*** Record excerpts

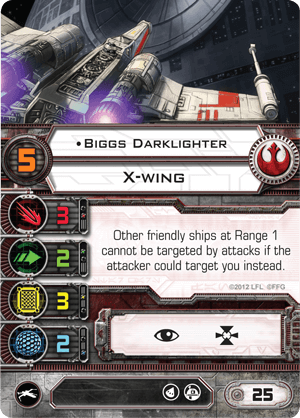
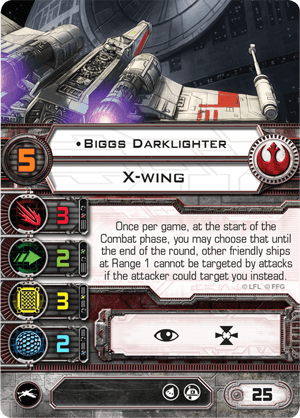
New: X-Wing FAQ v4.4.0 🔥
https://www.fantasyflightgames.com/en/news/2017/10/25/new-squadron-formations/

diff --git a/data/pilots.js b/data/pilots.js
@@ -71,7 +71,7 @@
       "Torpedo",
       "Astromech"
     ],
-    "text": "Other friendly small and large ships at Range 1 cannot be targeted by attacks if the attacker could target you instead.",
+    "text": "Once per game, at the start of the Combat phase, you may choose that until the end of the round, other friendly ships at Range 1 cannot be targeted by attacks if the attacker could target you instead.",
     "image": "pilots/Rebel Alliance/X-wing/biggs-darklighter.png",
     "faction": "Rebel Alliance",
     "xws": "biggsdarklighter"
@@ -2662,10 +2662,7 @@
     "faction": "Scum and Villainy",
     "slots": [
       "Elite",
-      "Torpedo",
-      "Torpedo",
       "Crew",
-      "Salvaged Astromech",
       "Illicit"
     ],
     "id": 161,
@@ -3048,10 +3045,7 @@
     "slots": [
       "Crew",
       "Elite",
-      "Illicit",
-      "Salvaged Astromech",
-      "Torpedo",
-      "Torpedo"
+      "Illicit"
     ],
     "id": 183
   },
@@ -3068,9 +3062,6 @@
     "slots": [
       "Elite",
       "Illicit",
-      "Salvaged Astromech",
-      "Torpedo",
-      "Torpedo",
       "Crew"
     ],
     "id": 184
@@ -3088,10 +3079,7 @@
     "slots": [
       "Crew",
       "Elite",
-      "Illicit",
-      "Salvaged Astromech",
-      "Torpedo",
-      "Torpedo"
+      "Illicit"
     ],
     "id": 185
   },

diff --git a/data/upgrades.js b/data/upgrades.js
@@ -1145,7 +1145,7 @@
     "unique": true,
     "slot": "Salvaged Astromech",
     "points": 0,
-    "text": "If you are equipped with a bomb that can be dropped when you reveal your maneuver, you may drop the bomb after you execute your maneuver instead.",
+    "text": "After you reveal and execute a maneuver, if you did not overlap a ship, you may discard 1 of your equipped [Bomb] Upgrade cards without the \"<strong>Action:</strong>\" header to drop the corresponding bomb token.",
     "image": "upgrades/Salvaged Astromech/genius.png",
     "xws": "genius"
   },
@@ -2747,6 +2747,7 @@
     "points": 1,
     "slot": "Elite",
     "faction": "Scum and Villainy",
+    "squadLimited": 2,
     "id": 236
   },
   {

******

Exercise ▸ State how many lines in the entries hold "upgrades". Nothing should come before or after the number.

Exercise answer ▸ 2